How Society Discusses Suicide
By Aaron Beatty
Benedict Carey, in his recent New York Times article, “Suicide Prevention Sheds a Longstanding Taboo: Talking About Attempts,” explores the recent move by the American Association of Suicidology to recognize those who have attempted suicide and survived and what this acknowledgment means for the survivors, the clinicians who treat suicidal individuals, research into suicidality and how society discusses suicide.

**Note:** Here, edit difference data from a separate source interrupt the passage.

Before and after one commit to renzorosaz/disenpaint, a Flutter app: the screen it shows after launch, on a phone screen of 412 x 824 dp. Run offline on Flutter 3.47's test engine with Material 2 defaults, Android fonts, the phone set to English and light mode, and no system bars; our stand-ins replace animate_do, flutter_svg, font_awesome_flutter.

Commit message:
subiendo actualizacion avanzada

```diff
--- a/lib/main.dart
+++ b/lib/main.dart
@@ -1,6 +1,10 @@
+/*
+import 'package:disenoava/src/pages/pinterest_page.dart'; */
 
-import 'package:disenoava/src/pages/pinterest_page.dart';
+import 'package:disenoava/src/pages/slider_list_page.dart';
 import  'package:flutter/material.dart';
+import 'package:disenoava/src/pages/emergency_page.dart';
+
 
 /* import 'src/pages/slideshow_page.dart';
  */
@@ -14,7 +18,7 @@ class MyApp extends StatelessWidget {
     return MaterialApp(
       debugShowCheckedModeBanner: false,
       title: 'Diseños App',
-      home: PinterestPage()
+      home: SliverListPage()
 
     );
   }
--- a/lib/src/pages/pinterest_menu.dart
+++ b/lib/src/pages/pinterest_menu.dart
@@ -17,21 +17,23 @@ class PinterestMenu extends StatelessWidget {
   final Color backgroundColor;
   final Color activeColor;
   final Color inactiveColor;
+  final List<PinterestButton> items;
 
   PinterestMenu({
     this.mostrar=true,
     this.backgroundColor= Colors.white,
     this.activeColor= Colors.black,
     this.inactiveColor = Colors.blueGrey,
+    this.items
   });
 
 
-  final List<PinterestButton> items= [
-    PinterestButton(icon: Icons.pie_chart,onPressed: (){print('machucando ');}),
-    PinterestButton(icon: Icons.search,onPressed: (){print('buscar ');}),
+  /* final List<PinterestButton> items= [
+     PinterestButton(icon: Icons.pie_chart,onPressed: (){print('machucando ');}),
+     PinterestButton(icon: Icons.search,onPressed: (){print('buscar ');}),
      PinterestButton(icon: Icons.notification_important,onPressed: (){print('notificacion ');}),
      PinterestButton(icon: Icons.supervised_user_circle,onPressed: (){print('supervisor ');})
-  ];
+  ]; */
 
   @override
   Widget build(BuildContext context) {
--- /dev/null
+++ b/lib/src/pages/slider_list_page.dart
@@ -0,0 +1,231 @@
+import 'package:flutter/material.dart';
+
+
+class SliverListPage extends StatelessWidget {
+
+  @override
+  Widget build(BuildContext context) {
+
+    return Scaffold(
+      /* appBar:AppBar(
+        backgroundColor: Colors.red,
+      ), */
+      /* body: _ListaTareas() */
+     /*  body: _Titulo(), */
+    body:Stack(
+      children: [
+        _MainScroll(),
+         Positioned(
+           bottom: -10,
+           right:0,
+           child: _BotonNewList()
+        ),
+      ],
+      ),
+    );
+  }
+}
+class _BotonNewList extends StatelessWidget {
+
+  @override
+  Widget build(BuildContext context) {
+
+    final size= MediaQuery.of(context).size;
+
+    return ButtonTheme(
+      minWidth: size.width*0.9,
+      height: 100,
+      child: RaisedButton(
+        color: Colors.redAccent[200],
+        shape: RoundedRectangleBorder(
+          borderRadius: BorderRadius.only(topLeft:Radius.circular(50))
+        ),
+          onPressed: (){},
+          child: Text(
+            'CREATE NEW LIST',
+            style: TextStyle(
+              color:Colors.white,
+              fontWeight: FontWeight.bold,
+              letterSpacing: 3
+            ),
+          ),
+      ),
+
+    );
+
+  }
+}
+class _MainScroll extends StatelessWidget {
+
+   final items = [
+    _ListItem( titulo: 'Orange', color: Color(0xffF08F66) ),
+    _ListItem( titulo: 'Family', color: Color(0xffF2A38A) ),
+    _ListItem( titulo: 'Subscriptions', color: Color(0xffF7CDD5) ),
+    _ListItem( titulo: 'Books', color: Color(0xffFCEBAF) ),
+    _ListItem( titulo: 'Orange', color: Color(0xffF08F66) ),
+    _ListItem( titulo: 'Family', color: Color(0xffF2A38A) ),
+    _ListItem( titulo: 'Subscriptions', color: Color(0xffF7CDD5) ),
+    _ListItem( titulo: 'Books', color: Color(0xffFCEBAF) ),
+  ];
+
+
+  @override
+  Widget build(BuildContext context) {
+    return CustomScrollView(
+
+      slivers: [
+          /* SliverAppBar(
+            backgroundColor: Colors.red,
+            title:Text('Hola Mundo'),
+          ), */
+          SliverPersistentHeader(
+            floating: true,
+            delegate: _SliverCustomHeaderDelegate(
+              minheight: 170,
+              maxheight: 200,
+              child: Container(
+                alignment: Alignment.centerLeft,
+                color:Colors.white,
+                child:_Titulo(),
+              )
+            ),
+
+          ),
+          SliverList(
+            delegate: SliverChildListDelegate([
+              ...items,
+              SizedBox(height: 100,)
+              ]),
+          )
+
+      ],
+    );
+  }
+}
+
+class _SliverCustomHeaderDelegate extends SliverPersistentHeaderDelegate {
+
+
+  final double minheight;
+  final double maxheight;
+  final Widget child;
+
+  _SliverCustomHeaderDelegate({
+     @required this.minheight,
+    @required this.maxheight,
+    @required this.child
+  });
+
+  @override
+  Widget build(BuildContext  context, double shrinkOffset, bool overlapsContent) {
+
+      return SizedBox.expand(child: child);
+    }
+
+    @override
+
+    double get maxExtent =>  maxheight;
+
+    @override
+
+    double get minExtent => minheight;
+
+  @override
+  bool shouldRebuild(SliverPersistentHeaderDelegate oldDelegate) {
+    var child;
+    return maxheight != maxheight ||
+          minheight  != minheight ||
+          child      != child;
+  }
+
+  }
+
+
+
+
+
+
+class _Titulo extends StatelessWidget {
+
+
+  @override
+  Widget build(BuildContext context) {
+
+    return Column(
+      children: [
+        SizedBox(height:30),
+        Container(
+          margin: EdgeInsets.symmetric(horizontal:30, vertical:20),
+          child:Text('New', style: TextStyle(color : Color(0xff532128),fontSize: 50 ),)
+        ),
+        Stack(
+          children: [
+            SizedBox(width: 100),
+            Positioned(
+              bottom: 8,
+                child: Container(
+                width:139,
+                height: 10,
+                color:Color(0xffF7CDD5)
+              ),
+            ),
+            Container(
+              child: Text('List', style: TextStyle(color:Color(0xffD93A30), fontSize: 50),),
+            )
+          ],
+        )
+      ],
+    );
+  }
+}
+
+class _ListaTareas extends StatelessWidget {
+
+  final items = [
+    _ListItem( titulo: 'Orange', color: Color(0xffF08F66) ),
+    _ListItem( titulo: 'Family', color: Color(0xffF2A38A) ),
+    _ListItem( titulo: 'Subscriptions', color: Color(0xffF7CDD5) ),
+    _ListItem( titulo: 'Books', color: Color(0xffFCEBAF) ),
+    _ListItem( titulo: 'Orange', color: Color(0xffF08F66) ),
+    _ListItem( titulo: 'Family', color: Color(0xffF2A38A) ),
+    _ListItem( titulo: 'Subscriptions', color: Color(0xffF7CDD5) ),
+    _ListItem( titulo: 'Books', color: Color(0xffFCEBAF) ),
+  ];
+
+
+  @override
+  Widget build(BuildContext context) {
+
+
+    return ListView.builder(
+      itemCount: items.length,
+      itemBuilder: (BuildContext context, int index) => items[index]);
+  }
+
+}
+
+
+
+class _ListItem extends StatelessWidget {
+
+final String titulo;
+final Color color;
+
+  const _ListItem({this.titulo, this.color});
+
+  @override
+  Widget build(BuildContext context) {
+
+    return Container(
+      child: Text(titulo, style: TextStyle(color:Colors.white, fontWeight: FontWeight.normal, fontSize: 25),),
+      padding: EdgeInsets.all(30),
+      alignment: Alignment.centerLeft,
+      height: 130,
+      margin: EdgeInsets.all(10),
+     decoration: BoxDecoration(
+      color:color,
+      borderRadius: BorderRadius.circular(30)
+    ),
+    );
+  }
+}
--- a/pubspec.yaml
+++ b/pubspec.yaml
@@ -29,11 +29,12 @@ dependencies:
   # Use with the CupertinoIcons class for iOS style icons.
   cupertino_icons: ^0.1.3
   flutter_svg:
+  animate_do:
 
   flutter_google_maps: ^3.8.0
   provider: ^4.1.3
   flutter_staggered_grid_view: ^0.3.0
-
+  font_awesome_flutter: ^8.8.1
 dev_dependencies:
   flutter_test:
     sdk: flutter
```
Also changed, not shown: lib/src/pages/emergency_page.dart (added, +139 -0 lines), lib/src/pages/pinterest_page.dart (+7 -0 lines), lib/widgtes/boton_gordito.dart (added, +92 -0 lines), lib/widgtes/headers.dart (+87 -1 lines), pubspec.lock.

Though the stigma surrounding mental illness persists, nowhere is it more evident than in its relationship with suicide. Because of this stigma, survivors of a suicide attempt have long been silent or silenced. And this is not a small population we are talking about; there are an estimated 11 non-lethal suicide attempts for every lethal one – according to the National Center for Injury Prevention and Control, Division of Violence Prevention, in America alone, nearly 1 million adults reported making a suicide attempt in 2008.
Carey notes that “People who have survived an attempt and gone public often say the treatment they got afterward — locked down in a hospital ward, with little chance to confide in a sympathetic caregiver — was dehumanizing.” He goes on to say that survivors further encounter reticence from doctors, therapists, friends and family to discuss their experiences.
From a research perspective, identifying survivors of a suicide attempt and studying their experiences could potentially deepen our understanding of the event itself and what implications those observations have on the treatment of patients. Psychologist and Riggs Advisory Council member Nina Gutin, Ph.D., elaborates, stating that these “lived experiences” can potentially “highlight the optimal internal and external processes involved in moving from suicidal despair toward hope.”
Dr. Gutin continued by saying, “These voices are not only inspirational to those who still struggle with suicidal thoughts and feelings, but also provide crucial information to clinicians, researchers, family members and anyone else who aims to understand and prevent suicide.”
This is a subject matter that touches the Austen Riggs Center in many ways., Jane G. Tillman, Ph.D., the Director of the Erikson Institute, has published her research on therapists as survivors of patient suicide and is currently the Principal Investigator on an externally funded study, “States of Mind Preceding a Near Lethal Suicide Attempt,” involving the study of participants who have survived a near-lethal suicide attempt.
Related to treatment, many Riggs patients are survivors of a suicide attempt or have issues surrounding suicidal ideation. In an open and voluntary setting, we rely on building a treatment alliance in a therapeutic community to continue the work of treatment with patients for whom suicide or suicide ideation is an issue.
To hear Dr. Gutin speak more about her interest in suicidology
Nina Gutin, Ph.D., speaks about her work on suicidology